One of the reasons home owners choose to leave a non-working chimney breast in place is to avoid patching up and redecorating after. However, some choose to remove part of the chimney breast leaving architectural elements in place such as an archway or brickwork that flows with the interior design. Some of this may involve a bit of patch work on the walls or floor, but leaving some of the chimney breast in place will limit the extent of excess clean up work.
Leaving part of the chimney in use
Retaining part of the chimney for use
Sometimes, the home owner wants to remove a chimney breast at one storey of the house but keep a working chimney on another storey. The most important considerations for this type of renovation will be making sure the upper storeys are properly supported while ensuring proper ventilation at the storey left for use. Also keep in mind that whatever storey you remove the chimney breast from will then require patch work, possibly new dry wall, plaster, painting, and new flooring before you will be able to use the new added space.
Proper ventilation should always be considered
If any portion of the chimney is to be left for use, you must make sure it is properly ventilated. If your chimney used gas, consult with an expert to make sure everything is turned off before work begins. If there is any electricity running through the wall where the chimney rests, you will also need to make sure the electricity is turned off at the main breaker so as not to accidentally cut into a live wire.
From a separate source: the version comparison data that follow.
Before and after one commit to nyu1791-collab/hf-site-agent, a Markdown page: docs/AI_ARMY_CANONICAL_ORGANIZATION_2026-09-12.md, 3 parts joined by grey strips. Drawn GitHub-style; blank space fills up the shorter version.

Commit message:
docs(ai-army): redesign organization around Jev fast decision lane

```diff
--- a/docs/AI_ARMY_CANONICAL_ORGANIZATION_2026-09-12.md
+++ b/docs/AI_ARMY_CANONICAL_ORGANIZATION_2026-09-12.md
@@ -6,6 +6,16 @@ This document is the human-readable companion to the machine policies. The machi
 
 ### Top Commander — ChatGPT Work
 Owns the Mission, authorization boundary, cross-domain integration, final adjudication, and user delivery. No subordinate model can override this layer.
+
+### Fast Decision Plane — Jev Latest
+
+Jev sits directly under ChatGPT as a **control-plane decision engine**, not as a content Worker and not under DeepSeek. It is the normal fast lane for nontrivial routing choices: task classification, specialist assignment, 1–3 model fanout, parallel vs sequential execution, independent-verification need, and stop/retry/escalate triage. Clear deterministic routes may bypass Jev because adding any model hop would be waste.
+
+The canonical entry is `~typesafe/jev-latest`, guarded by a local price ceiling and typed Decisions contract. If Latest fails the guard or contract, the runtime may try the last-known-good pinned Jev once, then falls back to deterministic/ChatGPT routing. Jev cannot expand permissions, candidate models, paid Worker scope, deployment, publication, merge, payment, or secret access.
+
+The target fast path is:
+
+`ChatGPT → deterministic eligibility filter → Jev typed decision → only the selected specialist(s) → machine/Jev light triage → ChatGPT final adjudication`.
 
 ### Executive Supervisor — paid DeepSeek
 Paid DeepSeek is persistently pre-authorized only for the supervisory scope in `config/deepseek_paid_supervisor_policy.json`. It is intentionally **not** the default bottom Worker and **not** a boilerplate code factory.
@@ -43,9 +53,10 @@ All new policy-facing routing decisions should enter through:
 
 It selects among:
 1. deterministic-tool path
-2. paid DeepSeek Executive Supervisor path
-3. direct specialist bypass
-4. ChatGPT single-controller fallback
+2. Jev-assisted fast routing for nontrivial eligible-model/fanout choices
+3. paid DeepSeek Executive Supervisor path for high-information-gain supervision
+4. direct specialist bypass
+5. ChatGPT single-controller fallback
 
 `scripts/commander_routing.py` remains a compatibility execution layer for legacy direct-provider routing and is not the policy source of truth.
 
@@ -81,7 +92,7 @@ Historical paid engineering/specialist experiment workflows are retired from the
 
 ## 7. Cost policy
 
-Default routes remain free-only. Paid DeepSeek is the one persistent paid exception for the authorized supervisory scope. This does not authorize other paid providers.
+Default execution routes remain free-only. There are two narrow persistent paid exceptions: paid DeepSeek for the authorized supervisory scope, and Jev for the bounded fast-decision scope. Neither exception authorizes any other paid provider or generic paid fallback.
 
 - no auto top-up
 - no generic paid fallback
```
If any gas lines or electric wires need to be rerouted for use after the chimney section has been taken out, make sure you consult an expert.
Safety should always come first
Additional safety concerns
Never be afraid to consult with an expert to make sure your partial chimney removal project is done right. It could affect the structural strength of your entire home. If any part of the chimney is going to be retained for use, you will also need to make sure that safety measures are taken and that the structure is well supported. Additional concerns include making sure the building regulations comply with fire safety, sound insulation, ventilation, and damp prevention to avoid damage from mold or soot staining.